My paintings are visual expressions of personal or collective experiences.
Most of my work is abstract. I usually work fast, trying to keep the process largely intuitive. Ambiguities and “unfinished”, undefined elements are there to be relished and to invite the viewer to engage in an equally intuitive process of seeing.
For a number of years, I have been dealing with nets, perhaps because they seem to be emblematic of the many problems our modern world is facing. Nets are useful objects, freighted with symbolic meaning. When I first found a piece of fish netting last year it suggested entrapment—the essence of the human condition, it seemed to me. That net, and many others, became printing tools. The ink (or paint)-drenched imprint of netting suggests a powerful reality.
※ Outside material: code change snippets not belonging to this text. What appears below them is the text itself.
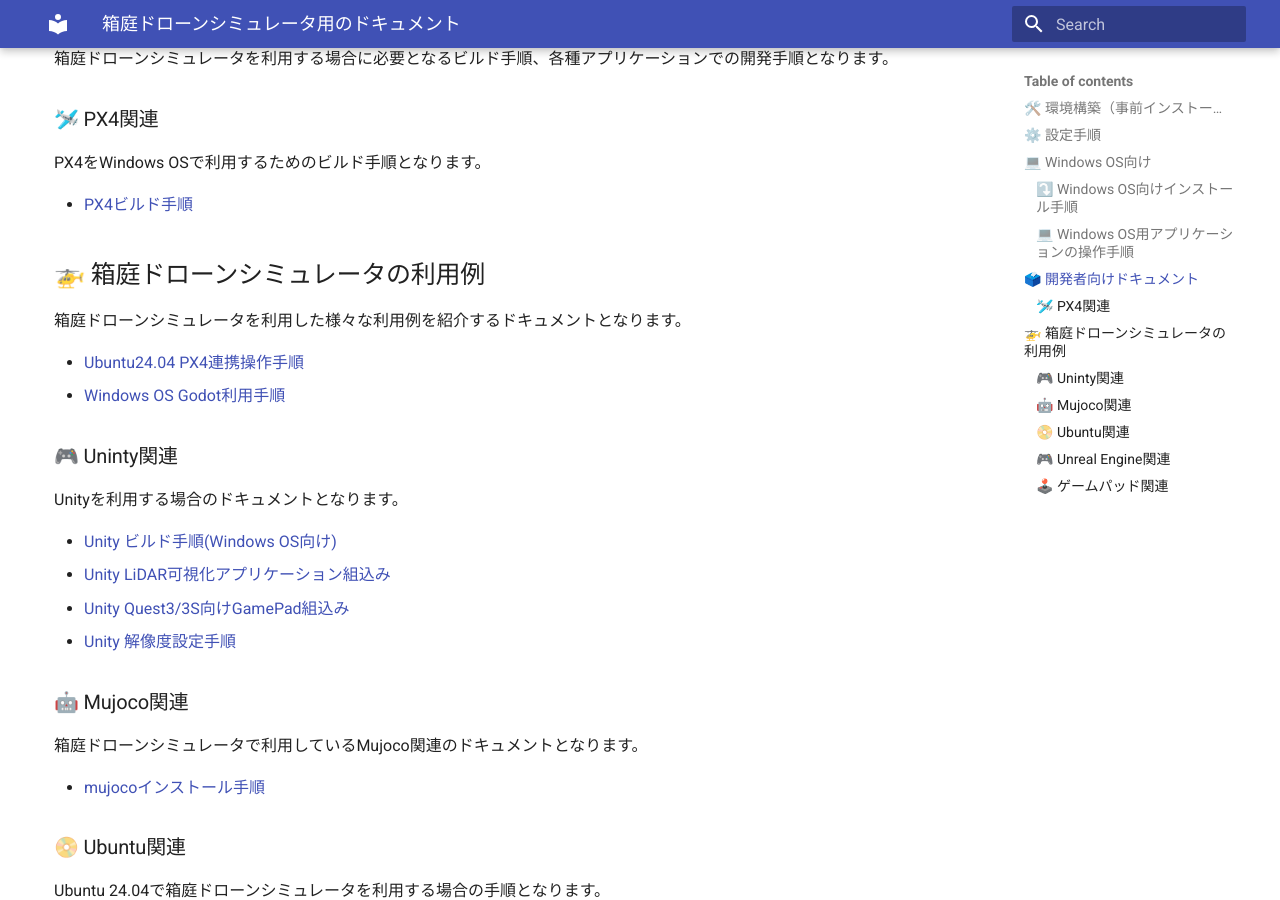
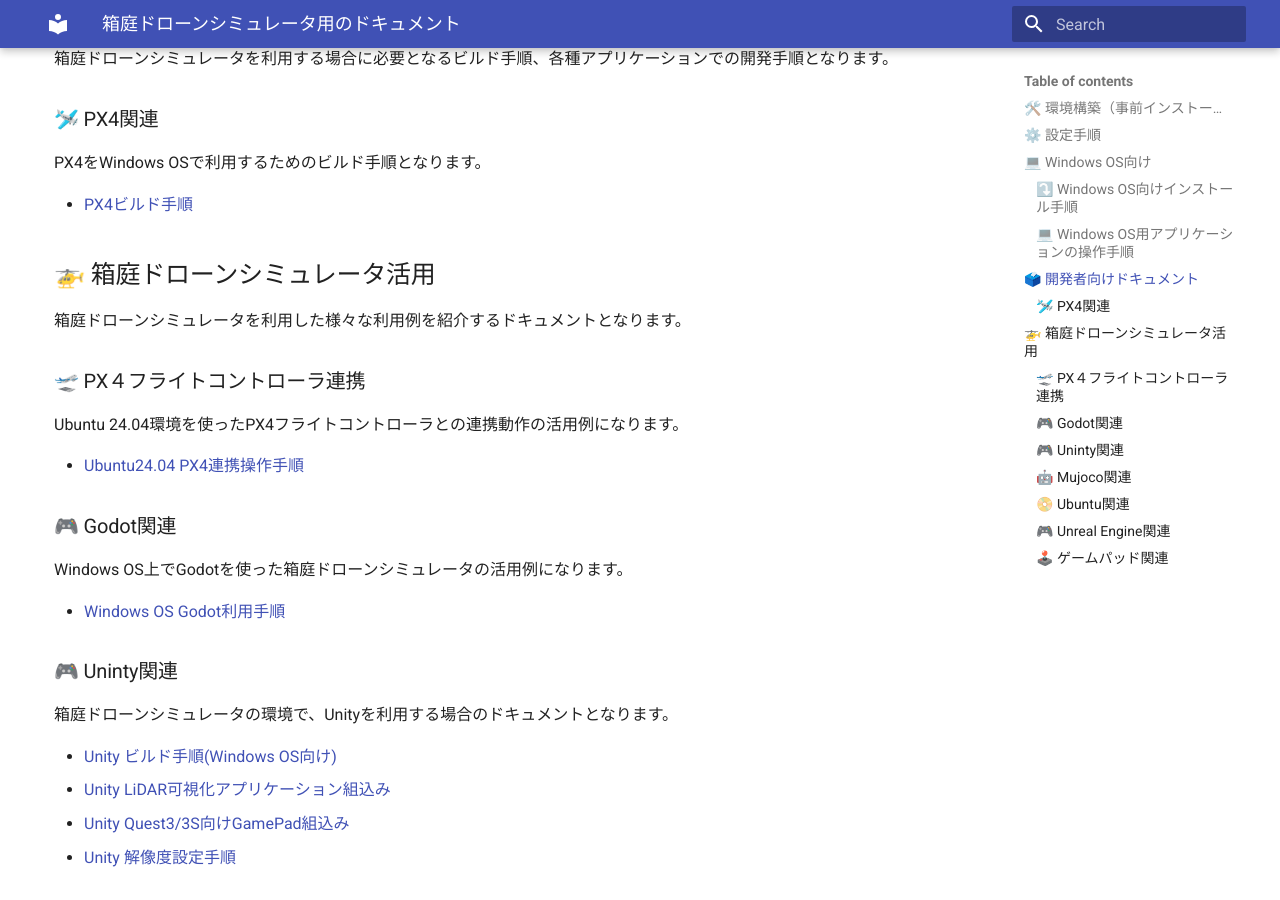
Before and after one commit to buildko89/documents, an MkDocs documentation site: the page built from docs/hakodoc/README.md, in a window 1280 px wide and 900 px high, scrolled down 1357 px. Built offline with MkDocs 1.6.1 and Material for MkDocs 9.7.7, drawn with Linux system fonts in a browser that asks for light colours.

Commit message:
fix hakodoc/README.md

```diff
--- a/docs/hakodoc/README.md
+++ b/docs/hakodoc/README.md
@@ -50,16 +50,25 @@
 
 * [PX4ビルド手順](developer-doc/px4-doc/px4_build.md)
 
-## 🚁 箱庭ドローンシミュレータの利用例
+## 🚁 箱庭ドローンシミュレータ活用
 
 箱庭ドローンシミュレータを利用した様々な利用例を紹介するドキュメントとなります。
 
+### 🛫 PX４フライトコントローラ連携
+
+Ubuntu 24.04環境を使ったPX4フライトコントローラとの連携動作の活用例になります。
+
 * [Ubuntu24.04 PX4連携操作手順](howto-doc/hakowithpx4.md)
+
+### 🎮 Godot関連
+
+Windows OS上でGodotを使った箱庭ドローンシミュレータの活用例になります。
+
 * [Windows OS Godot利用手順](howto-doc/hakowithgodot.md)
 
 ### 🎮 Uninty関連
 
-Unityを利用する場合のドキュメントとなります。
+箱庭ドローンシミュレータの環境で、Unityを利用する場合のドキュメントとなります。
 
 * [Unity ビルド手順(Windows OS向け)](developer-doc/unity-doc/hako_unitybuild.md)
 * [Unity LiDAR可視化アプリケーション組込み](developer-doc/unity-doc/unityLiDARapps.md)
```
Using the structure it provides I may react against it, erase it, paint over it, create negative or positive spaces, layers–or I may treat it as an entity in its own right. Lately, I have taken a further step and produced collages of net painting cut outs.
Throughout all these transformations, the netting still represents the human condition, I believe. What has changed is the artist’s perspective.